Ind. Decisions - Supreme Court decides one today, reading reasonable person standard into public intoxication law

In Rodregus Morgan v. State of Indiana, a 13-page, 5-0 opinion, Justice David writes:

Rodregus Morgan was convicted under Indiana’s public intoxication statute for being intoxicated in a public place and engaging in annoying conduct. Morgan challenges his conviction on two possible grounds. First, that the Indiana public intoxication statute is unconstitutionally vague. Second, that there was insufficient evidence for his conviction. * * *

[W]e uphold the constitutionality of Indiana’s public intoxication statute, Ind. Code § 7.1-5-1-3, by reading a reasonableness standard into “annoys.” * * *

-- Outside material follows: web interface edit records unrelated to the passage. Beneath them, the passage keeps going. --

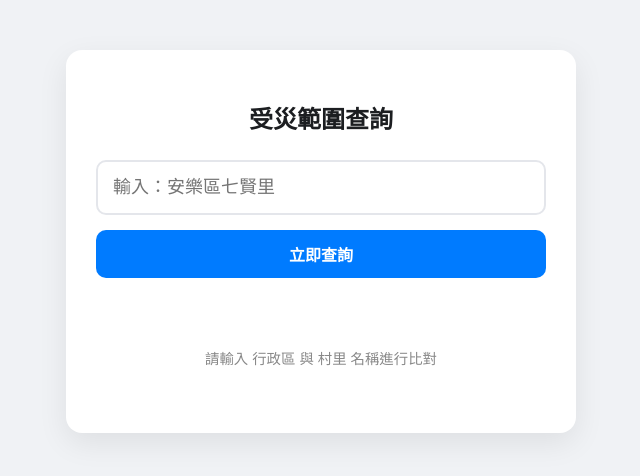
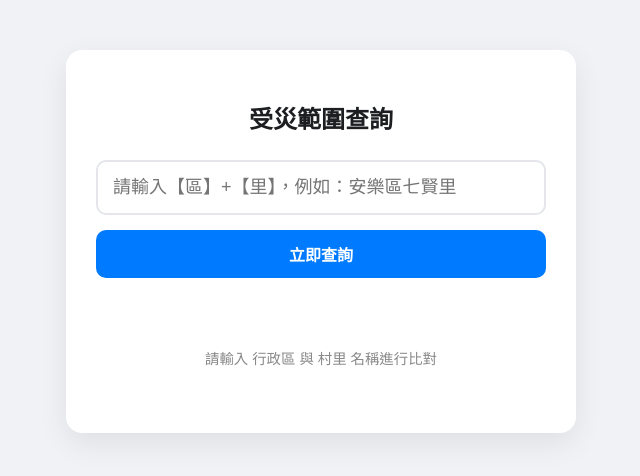
Before and after one commit to ToruHara991/1127damageRegion_s1, a plain HTML site: page index.html in a window 1280 px wide. Shown: the whole page, without its empty margins (319-959 px from the left). Drawn offline with Linux system fonts and the light colour scheme.

Commit message:
Update index.html

```diff
--- a/index.html
+++ b/index.html
@@ -103,7 +103,7 @@
     <h2>受災範圍查詢</h2>
 
     <div class="input-group">
-        <input type="text" id="userInput" placeholder="輸入：安樂區七賢里" autocomplete="off" oninput="toggleClearBtn()">
+        <input type="text" id="userInput" placeholder="請輸入【區】+【里】，例如：安樂區七賢里" autocomplete="off" oninput="toggleClearBtn()">
         <span class="clear-btn" id="clearBtn" onclick="resetSearch()">✕</span>
     </div>
 
```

[Here] the requirements for conviction under Indiana’s public intoxication statute have not been met, and there is insufficient evidence to sustain Morgan’s conviction. * * *

Conclusion. An objective reasonable person standard should be read into Indiana’s public intoxication statute when applying the term “annoys.” Under that reading, the statute is not unconstitutionally vague. Furthermore, in applying the reasonableness standard, there is insufficient evidence to sustain Morgan’s conviction for public intoxication. We therefore vacate Morgan’s conviction for Count II Class B misdemeanor public intoxication.

Posted by Marcia Oddi on December 18, 2014 11:55 AM
Posted to Ind. Sup.Ct. Decisions